But it is not just customers who need to earn our trust – the partner, too, must be highly respected.

Phillips said that John Lewis’s first principle, set down by John Spedan Lewis in 1928, was to create a “satisfying and worthwhile employment in a successful business”.

He admitted that John Lewis was not “Nirvana” stressing that an employee owned business is tough on itself.

“Everyone owns a chunk but in a democracy, do you behave as workers or owners? We recently decided to give up many of the benefits of our defined benefit scheme. As a worker, you want to maintain it but as an owner you know it will sink your business,” he said. “Our Partnership Council voted for it. We were also transparent on whether to pay our partners a bigger bonus this year or to invest to help us compete in the savage retail environment. We chose the future over the present. We have chosen the approach of transparency and engagement to maintain trust.”

The historic relationship between human behaviour and trust

Daniel Finkelstein, associate editor of the Times, brought up the issue of human behaviour and trust. Oh, and vampire bats.

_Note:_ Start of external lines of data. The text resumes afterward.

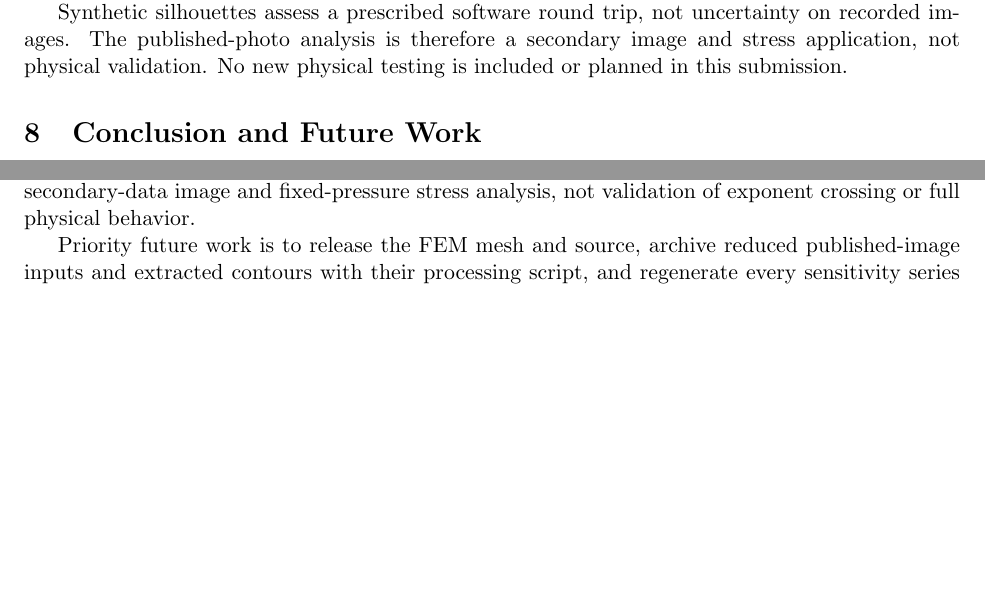
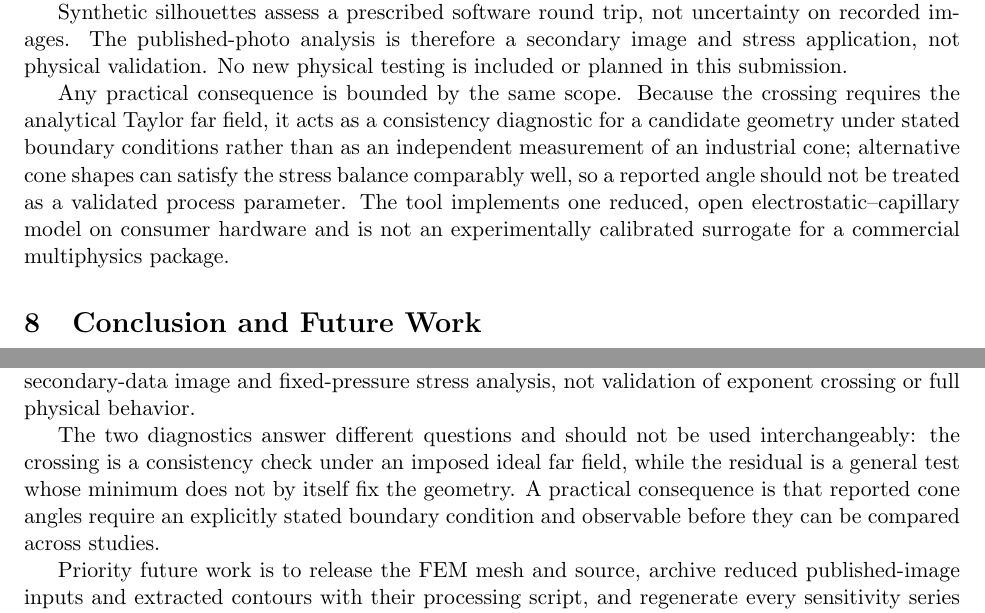
Before and after one commit to eyang8216/isef, a LaTeX paper (paper/paper_submission/main.tex, which reads paper/paper_submission/sections/09_limitations.tex, paper/paper_submission/sections/10_conclusion_future_work.tex): two parts of page 17 of 18, joined at a grey line, cut so that both start at the same text, the shorter picture padded with empty space. Compiled offline with pdfLaTeX.

Commit message:
docs(paper): add significance, scope bounds, and diagnostic distinction

```diff
--- a/paper/paper_submission/sections/09_limitations.tex
+++ b/paper/paper_submission/sections/09_limitations.tex
@@ -7,3 +7,5 @@ The exponent crossing has a deliberately narrow interpretation. It is stable onl
 Evidence availability limits traceability. The regular manufactured test, curved-boundary refinement, multistart study, and synthetic-image test can be reproduced from the solver scripts. The FEM source and mesh for the retained fixed-cone comparison are absent. The published-photo workflow cites its source study, but its reduced images, contours, and analysis intermediates are absent. These absences prevent regeneration; they do not show that the retained values are wrong.
 
 Synthetic silhouettes assess a prescribed software round trip, not uncertainty on recorded images. The published-photo analysis is therefore a secondary image and stress application, not physical validation. No new physical testing is included or planned in this submission.
+
+\rev{Any practical consequence is bounded by the same scope. Because the crossing requires the analytical Taylor far field, it acts as a consistency diagnostic for a candidate geometry under stated boundary conditions rather than as an independent measurement of an industrial cone; alternative cone shapes can satisfy the stress balance comparably well, so a reported angle should not be treated as a validated process parameter. The tool implements one reduced, open electrostatic--capillary model on consumer hardware and is not an experimentally calibrated surrogate for a commercial multiphysics package.}
--- a/paper/paper_submission/sections/10_conclusion_future_work.tex
+++ b/paper/paper_submission/sections/10_conclusion_future_work.tex
@@ -4,4 +4,6 @@ Within the tested reduced model, the amplitude-projected stress residual does no
 
 The reproducible numerical evidence supports approximately second-order behavior for the regular manufactured Poisson problem, characterizes curved-boundary refinement sensitivity, documents residual ambiguity under multistart optimization, and qualifies an analytic-silhouette extraction round trip. The retained FEM comparison and published-photo workflow add context but cannot be regenerated because their required artifacts are absent. The latter is a separate secondary-data image and fixed-pressure stress analysis, not validation of exponent crossing or full physical behavior.
 
+\rev{The two diagnostics answer different questions and should not be used interchangeably: the crossing is a consistency check under an imposed ideal far field, while the residual is a general test whose minimum does not by itself fix the geometry. A practical consequence is that reported cone angles require an explicitly stated boundary condition and observable before they can be compared across studies.}
+
 Priority future work is to release the FEM mesh and source, archive reduced published-image inputs and extracted contours with their processing script, and regenerate every sensitivity series from declared settings. The next computational step is to test independently specified boundary conditions and compare the static model with higher-fidelity numerical solutions. Further secondary-data analysis would require archived published-image inputs and documented uncertainty; no new physical testing is proposed.
```
Also changed, not shown: paper/paper_submission/sections/01_introduction.tex (+2 -1 lines).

“Why do we co-operate with people who do not share our genes? The answer is that we have found it an effective strategy for survival. A vampire bat will regurgitate blood to the mouth of another unrelated bat if it believes it is on the point of death. The first bat expects that favour to be returned if it was in the same position,” he said. “Reciprocity works but what happens when you do a favour for someone and they don’t do it back? We have a fairness law. We look at markets and profits and think it is okay if it brings us a fair exchange. Only after the financial crisis did bankers bonuses become a big issue. It is the same with executive remuneration. Shareholders need to see it is proportionate.”

He said that trust had been one of the drivers of history as people sought other people to trade with and trust people “who they didn’t know or could not meet. It was one of the big economic leaps”.

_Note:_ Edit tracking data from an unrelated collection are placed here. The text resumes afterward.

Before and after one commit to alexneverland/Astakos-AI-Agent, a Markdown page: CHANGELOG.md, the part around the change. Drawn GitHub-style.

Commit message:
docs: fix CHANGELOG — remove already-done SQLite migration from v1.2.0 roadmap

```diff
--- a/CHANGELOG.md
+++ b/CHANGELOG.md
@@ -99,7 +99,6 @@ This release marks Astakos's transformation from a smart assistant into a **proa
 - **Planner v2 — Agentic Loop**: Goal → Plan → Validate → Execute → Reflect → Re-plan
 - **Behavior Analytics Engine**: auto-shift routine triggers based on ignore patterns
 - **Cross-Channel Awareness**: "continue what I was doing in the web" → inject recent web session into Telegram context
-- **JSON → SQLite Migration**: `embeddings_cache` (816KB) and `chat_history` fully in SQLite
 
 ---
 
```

This led to the development of information technologies designed to trust people and for people to trust us. He mentioned accounting, writing, printing and the rule of law. “We have created these systems because we don’t naturally trust. We are naturally suspicious,” he said. “To win trust we have to work very hard. It is not just about the processes but the output.”

Finkelstein added that the growth of technologies such as Twitter had led to control of information from the centre reducing. “There is a decline in respect for the banks and police. The centre has lost power to the edges and the ability to control information has now gone. Technology has redistributed that power.”

Banking: political football?

Angela Knight, chair of the office of Tax Simplification and formerly British Bankers’ Association, recounted that she had taken up the job at the BBA on April Fool’s Day 2007.

“I was asked to take the banks off the back pages and put them on the front pages.This was a few months before the run on Northern Rock!” she said. “But the loss of trust in the banks had started before. The banks communicated with their customers in words which did not resonate with them. They did not explain why branches were closing down. Pay also became an obsession and the new presence of US banks and pay benchmarking also added to the narrative of too large and too undeserved pay.”

Knight said the banks had also been guilty of bad-mouthing each other in adverts, to government and to regulators. “You can never be considered a good business if the whole sector is considered to be bad,” she said. “But banks also became a political football. We very rarely heard chief executives on the radio but the media had no desire to have fair and open interviews. It showed that there was a need to have a much better and informed debate or you end up with the wrong assumptions and changes being made.”

In conclusion, Knight warned that it takes a decade to regain lost trust. “You need to be competent and put yourself in your customer’s shoes,” she urged. “Involve your staff, be open and engage in debate.”

David Craik

Corporate Governance, June 2017